Data shown

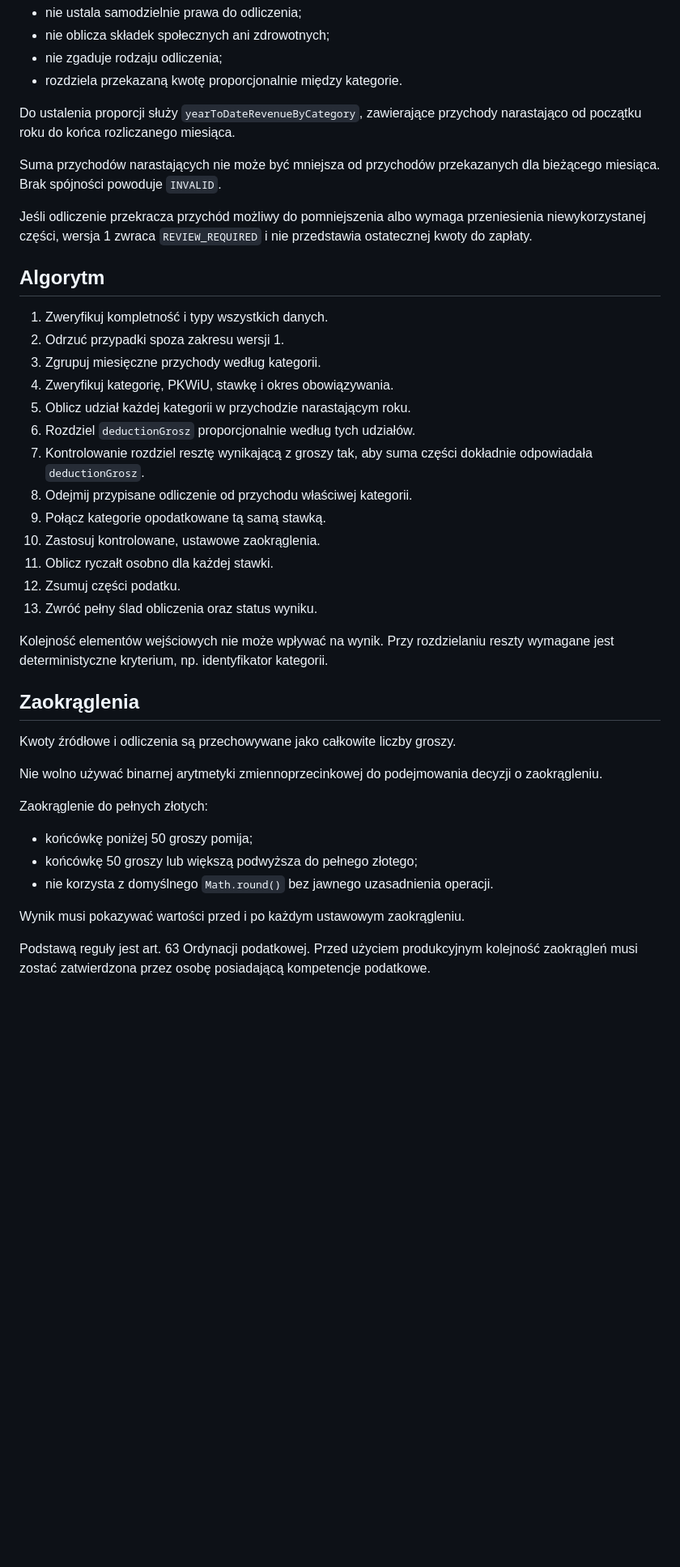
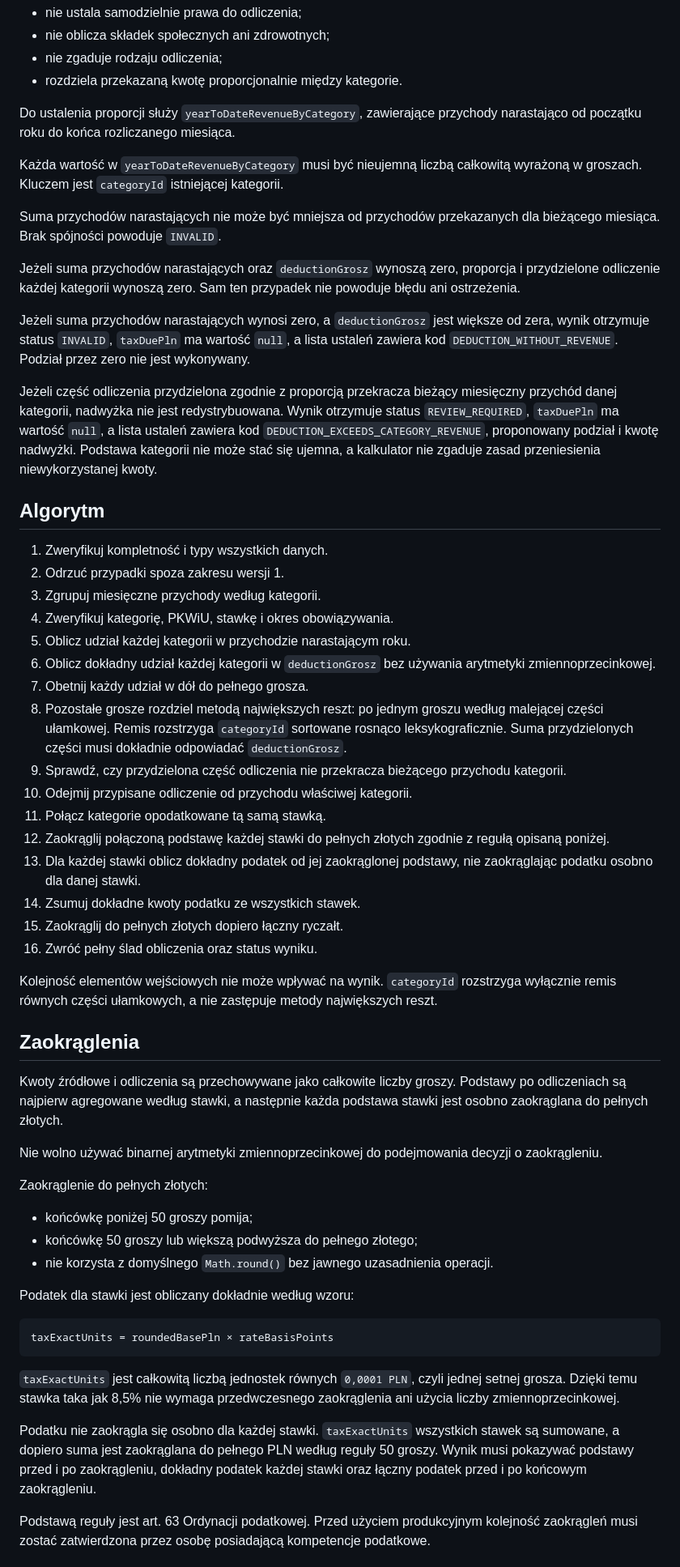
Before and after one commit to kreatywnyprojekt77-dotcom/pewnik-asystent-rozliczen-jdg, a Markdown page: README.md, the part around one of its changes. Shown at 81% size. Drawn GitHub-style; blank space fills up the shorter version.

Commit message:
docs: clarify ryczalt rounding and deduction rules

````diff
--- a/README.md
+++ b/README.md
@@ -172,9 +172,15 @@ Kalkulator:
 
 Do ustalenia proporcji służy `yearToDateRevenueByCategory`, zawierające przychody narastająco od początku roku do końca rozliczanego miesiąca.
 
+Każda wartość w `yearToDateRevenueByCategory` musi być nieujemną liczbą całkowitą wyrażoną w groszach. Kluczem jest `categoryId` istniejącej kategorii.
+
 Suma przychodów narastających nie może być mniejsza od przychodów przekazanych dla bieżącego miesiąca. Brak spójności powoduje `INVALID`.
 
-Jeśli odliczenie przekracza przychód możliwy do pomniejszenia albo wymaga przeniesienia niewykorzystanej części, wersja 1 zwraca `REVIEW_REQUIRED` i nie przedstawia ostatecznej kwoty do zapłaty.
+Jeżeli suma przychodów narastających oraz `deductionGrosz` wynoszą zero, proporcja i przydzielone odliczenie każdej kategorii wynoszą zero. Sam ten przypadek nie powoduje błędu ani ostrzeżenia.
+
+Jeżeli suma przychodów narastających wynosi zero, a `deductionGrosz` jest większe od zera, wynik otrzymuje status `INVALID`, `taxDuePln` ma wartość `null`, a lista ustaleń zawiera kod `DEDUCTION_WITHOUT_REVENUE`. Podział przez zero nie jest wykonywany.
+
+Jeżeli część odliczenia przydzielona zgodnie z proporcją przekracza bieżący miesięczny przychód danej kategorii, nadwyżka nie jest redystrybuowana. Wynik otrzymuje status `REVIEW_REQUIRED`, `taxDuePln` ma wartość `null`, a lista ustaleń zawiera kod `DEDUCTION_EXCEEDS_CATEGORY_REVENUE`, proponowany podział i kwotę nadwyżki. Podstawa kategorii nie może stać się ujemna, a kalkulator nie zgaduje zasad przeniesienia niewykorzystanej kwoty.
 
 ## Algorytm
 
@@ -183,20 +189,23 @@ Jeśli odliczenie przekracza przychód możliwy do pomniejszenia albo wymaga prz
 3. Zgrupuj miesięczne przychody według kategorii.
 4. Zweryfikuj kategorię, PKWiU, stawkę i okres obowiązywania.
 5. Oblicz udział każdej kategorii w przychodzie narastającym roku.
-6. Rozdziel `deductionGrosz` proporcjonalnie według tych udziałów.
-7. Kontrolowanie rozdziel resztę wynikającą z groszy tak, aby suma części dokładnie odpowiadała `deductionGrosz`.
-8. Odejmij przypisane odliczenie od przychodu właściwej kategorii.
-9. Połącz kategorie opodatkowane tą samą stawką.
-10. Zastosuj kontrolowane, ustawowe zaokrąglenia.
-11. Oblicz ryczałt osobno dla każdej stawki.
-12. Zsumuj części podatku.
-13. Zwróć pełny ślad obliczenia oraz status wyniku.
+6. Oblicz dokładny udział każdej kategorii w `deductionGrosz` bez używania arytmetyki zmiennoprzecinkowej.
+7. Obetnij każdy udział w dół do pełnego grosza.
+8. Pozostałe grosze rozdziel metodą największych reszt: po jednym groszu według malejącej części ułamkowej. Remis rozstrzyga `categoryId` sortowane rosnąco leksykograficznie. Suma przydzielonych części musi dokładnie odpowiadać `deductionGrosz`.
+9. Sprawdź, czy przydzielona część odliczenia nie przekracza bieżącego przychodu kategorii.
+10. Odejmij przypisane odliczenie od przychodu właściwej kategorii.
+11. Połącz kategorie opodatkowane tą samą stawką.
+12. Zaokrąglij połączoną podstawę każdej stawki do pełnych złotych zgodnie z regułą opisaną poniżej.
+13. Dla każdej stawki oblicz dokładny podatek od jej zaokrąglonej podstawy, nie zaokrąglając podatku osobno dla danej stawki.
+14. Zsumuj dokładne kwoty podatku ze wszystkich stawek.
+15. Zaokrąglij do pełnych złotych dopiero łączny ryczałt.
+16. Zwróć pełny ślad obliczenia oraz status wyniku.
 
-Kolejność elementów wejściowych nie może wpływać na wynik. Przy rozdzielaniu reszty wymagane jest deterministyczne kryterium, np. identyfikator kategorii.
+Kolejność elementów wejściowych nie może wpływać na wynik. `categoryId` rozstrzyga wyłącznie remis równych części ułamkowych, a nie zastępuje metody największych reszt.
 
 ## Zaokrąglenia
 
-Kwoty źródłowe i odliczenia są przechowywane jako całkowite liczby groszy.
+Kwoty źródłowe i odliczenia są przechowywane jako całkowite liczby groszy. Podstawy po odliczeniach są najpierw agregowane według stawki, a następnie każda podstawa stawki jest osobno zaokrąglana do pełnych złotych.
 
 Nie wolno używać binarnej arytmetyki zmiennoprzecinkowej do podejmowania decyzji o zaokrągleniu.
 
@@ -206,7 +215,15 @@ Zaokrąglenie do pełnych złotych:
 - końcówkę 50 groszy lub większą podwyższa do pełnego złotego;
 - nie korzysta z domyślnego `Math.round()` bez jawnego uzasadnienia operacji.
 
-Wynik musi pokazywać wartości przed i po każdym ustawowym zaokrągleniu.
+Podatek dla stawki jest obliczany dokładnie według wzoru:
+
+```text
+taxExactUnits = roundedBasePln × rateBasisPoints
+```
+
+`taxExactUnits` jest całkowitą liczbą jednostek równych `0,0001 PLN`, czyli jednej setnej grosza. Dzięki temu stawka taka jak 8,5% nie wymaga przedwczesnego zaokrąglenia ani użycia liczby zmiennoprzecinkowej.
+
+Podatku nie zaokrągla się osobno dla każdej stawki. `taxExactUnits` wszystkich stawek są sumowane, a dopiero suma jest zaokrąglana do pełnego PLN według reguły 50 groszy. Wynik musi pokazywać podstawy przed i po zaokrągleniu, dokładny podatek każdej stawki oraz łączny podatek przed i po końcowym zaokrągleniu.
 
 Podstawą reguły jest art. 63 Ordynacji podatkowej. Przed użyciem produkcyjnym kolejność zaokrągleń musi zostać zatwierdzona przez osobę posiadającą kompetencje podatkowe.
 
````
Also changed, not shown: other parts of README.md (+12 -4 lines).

* * *

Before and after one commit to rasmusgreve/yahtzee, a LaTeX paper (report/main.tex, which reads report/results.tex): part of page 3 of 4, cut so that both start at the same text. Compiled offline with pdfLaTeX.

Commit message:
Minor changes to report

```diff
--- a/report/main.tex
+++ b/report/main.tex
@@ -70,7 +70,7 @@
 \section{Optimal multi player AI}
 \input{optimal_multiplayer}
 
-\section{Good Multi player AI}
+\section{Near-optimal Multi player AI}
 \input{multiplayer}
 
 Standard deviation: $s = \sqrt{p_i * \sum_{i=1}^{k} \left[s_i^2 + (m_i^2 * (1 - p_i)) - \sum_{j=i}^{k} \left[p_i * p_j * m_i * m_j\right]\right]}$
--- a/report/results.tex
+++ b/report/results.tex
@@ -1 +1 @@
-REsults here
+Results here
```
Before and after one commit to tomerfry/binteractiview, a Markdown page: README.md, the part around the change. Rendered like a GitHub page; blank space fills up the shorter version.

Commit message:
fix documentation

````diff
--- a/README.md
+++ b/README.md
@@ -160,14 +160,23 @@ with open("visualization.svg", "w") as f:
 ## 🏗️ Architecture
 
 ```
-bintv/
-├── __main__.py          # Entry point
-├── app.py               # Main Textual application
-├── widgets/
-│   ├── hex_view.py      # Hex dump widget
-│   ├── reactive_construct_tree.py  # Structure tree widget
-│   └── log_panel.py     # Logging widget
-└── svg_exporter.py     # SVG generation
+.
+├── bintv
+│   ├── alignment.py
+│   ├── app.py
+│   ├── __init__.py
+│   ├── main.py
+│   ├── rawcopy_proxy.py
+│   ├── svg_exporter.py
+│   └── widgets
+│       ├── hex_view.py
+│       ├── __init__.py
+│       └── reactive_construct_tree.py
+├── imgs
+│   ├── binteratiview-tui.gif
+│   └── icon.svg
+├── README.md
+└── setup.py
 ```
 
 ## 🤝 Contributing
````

* * *

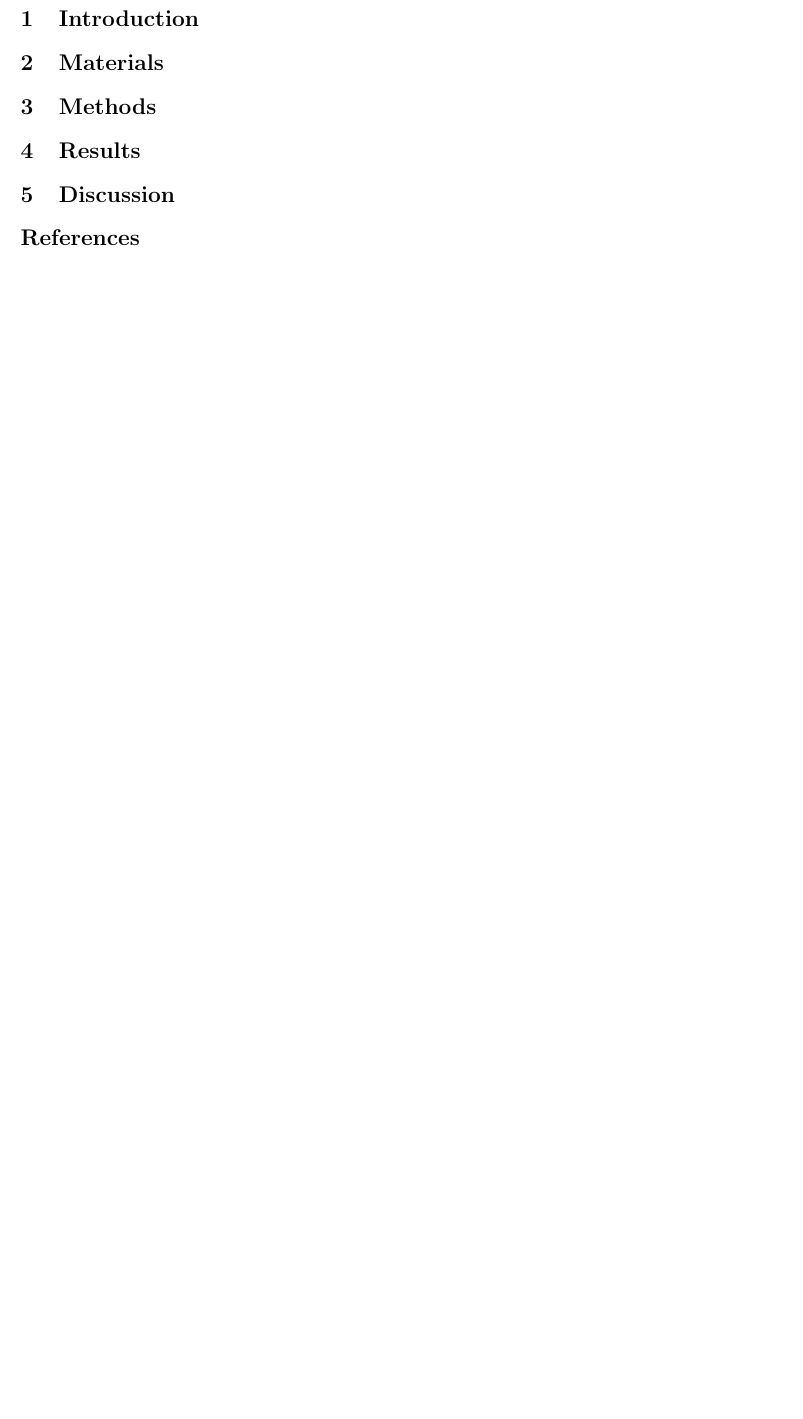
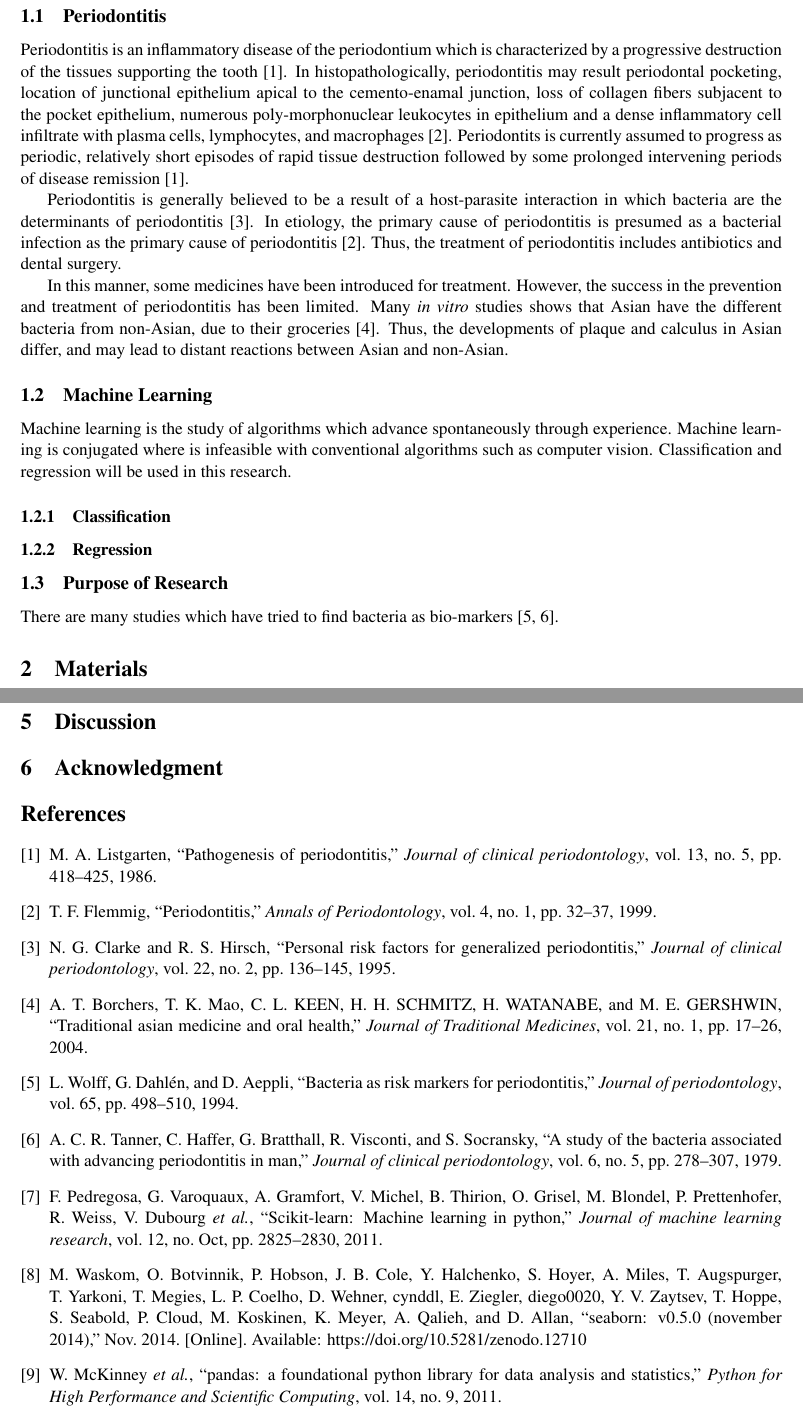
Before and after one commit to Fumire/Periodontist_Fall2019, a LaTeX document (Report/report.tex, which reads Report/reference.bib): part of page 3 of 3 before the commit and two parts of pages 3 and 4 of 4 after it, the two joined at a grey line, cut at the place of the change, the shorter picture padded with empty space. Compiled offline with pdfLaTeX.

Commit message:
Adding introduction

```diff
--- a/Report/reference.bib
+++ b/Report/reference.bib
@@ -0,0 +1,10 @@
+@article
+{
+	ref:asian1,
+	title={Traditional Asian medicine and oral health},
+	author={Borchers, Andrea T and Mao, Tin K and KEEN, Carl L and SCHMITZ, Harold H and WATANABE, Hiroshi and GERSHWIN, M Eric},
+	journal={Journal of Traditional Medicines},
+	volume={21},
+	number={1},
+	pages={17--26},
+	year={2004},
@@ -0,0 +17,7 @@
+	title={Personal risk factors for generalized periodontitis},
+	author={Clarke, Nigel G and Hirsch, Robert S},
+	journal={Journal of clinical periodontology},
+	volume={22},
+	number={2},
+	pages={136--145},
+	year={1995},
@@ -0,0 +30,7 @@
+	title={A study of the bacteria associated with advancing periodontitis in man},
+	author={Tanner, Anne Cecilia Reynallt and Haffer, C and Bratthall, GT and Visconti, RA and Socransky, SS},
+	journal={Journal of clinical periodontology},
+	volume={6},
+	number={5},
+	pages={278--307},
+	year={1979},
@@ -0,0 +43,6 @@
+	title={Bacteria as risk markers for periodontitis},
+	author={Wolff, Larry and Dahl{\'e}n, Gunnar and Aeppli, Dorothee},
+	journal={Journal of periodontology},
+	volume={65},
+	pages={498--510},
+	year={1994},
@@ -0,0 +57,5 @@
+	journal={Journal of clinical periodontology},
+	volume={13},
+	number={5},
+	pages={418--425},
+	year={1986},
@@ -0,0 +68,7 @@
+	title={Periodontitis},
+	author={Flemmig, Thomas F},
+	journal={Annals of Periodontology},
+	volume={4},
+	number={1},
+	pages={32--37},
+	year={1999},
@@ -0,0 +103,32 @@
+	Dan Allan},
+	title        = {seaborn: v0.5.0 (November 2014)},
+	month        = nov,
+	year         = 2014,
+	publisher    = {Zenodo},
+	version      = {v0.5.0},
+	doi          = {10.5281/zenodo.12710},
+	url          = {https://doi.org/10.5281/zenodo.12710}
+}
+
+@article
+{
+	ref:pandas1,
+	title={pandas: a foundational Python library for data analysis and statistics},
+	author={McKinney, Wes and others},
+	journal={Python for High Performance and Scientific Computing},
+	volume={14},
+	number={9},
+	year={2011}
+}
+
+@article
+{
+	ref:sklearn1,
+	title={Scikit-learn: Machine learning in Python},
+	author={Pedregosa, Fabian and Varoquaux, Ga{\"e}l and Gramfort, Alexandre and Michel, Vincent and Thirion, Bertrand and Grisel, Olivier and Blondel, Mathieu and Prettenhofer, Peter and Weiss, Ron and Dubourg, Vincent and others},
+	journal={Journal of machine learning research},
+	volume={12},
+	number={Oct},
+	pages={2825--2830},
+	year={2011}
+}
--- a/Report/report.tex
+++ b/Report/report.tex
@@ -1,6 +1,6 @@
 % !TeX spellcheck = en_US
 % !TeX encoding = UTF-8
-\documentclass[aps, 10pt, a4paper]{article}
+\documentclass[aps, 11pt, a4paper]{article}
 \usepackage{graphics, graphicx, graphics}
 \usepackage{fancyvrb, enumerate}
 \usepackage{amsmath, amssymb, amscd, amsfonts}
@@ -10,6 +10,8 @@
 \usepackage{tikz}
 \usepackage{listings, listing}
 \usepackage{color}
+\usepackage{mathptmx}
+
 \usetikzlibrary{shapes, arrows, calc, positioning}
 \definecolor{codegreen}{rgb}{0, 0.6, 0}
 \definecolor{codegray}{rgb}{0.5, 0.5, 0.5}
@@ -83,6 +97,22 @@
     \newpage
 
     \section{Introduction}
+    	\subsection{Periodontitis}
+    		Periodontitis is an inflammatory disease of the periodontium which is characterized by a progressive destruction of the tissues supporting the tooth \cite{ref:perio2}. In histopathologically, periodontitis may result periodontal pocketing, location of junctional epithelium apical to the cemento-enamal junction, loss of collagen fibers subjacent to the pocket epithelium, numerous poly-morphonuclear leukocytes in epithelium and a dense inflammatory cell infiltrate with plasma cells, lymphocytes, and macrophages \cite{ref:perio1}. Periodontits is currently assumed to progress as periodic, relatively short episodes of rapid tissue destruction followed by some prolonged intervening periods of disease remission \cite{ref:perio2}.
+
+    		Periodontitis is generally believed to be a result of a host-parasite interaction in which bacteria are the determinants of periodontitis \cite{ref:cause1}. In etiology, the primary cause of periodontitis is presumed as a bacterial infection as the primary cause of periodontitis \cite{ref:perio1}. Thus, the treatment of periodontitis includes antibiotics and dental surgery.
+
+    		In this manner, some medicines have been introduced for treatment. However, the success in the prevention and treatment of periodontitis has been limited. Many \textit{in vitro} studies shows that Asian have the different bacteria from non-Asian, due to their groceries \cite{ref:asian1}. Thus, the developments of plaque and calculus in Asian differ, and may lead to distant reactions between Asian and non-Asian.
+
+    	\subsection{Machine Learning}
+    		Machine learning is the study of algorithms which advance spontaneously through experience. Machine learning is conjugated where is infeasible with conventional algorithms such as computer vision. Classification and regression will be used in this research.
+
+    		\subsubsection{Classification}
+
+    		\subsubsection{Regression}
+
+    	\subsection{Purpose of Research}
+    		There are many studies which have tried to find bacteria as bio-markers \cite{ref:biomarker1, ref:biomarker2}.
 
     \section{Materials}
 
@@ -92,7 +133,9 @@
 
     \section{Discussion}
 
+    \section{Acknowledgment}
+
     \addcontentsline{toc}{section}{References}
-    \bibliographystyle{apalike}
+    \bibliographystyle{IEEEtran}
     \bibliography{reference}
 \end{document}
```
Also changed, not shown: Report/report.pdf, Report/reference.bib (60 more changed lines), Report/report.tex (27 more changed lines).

Exercise objective
All lines from the listing above that include "odliczenie" should be shown.

Task answer
-Jeśli odliczenie przekracza przychód możliwy do pomniejszenia albo wymaga przeniesienia niewykorzystanej części, wersja 1 zwraca `REVIEW_REQUIRED` i nie przedstawia ostatecznej kwoty do zapłaty.
+Jeżeli suma przychodów narastających oraz `deductionGrosz` wynoszą zero, proporcja i przydzielone odliczenie każdej kategorii wynoszą zero. Sam ten przypadek nie powoduje błędu ani ostrzeżenia.
@@ -183,20 +189,23 @@ Jeśli odliczenie przekracza przychód możliwy do pomniejszenia albo wymaga prz
-8. Odejmij przypisane odliczenie od przychodu właściwej kategorii.
+10. Odejmij przypisane odliczenie od przychodu właściwej kategorii.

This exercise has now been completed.